*** Opening of Material for this exercise ***

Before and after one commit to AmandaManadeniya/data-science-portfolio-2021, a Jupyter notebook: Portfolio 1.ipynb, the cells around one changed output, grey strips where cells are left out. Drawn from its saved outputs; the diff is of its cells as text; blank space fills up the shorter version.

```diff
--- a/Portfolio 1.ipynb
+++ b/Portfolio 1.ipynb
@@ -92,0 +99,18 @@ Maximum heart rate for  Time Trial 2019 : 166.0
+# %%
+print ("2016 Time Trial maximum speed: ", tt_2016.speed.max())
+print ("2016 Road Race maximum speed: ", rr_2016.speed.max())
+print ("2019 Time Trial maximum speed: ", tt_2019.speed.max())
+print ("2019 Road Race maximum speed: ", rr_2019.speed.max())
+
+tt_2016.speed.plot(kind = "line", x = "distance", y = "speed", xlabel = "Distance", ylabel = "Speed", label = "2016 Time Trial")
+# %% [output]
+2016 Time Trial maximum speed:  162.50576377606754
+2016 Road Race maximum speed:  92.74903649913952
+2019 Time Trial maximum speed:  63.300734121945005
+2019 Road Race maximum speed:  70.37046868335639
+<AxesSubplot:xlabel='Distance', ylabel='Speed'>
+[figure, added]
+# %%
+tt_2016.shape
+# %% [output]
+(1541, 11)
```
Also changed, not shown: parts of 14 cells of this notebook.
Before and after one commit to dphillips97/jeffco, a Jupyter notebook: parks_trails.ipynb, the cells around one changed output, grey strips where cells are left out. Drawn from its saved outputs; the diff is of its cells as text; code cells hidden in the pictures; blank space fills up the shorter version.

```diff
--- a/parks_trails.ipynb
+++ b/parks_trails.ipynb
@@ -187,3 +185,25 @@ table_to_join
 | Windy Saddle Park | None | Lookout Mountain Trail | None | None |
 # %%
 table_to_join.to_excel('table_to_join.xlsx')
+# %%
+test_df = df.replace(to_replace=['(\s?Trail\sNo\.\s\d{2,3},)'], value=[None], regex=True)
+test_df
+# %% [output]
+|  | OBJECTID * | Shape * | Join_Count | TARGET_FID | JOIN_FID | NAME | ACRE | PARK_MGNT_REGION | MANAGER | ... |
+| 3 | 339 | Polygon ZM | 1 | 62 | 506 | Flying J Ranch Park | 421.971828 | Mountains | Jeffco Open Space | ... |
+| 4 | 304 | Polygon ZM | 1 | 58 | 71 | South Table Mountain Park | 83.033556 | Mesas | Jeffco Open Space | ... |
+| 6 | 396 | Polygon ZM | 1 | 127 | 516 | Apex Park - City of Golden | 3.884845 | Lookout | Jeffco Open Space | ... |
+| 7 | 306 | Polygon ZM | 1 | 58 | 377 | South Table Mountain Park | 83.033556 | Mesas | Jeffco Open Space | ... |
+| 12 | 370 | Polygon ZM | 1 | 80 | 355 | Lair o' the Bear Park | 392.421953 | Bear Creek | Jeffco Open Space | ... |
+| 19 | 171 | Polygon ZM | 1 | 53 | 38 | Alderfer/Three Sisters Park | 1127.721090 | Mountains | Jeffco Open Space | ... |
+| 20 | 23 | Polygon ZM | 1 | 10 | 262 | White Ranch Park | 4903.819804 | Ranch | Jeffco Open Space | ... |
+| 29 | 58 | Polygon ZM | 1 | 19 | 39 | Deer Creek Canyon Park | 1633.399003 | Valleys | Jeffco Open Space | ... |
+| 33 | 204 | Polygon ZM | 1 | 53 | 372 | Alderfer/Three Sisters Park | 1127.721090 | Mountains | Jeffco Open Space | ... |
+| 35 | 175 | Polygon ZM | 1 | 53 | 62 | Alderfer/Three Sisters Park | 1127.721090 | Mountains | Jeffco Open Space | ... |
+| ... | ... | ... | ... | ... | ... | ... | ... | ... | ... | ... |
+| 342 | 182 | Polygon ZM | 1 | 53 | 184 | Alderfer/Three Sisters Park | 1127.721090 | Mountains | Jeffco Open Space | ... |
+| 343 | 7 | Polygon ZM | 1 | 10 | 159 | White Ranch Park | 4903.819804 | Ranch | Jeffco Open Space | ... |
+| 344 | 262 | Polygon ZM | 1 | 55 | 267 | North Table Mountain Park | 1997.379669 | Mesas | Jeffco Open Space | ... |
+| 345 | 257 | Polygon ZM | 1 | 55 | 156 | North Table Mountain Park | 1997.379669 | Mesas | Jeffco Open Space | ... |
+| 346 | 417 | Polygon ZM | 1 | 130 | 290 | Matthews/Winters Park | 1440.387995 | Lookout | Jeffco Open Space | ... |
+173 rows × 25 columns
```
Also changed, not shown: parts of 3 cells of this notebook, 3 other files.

*** Close of Material for this exercise ***

* _Work request_:
Which lines above include the word "Road"? Show each one.

* _Output for this exercise_:
+print ("2016 Road Race maximum speed: ", rr_2016.speed.max())
+print ("2019 Road Race maximum speed: ", rr_2019.speed.max())
+2016 Road Race maximum speed:  92.74903649913952
+2019 Road Race maximum speed:  70.37046868335639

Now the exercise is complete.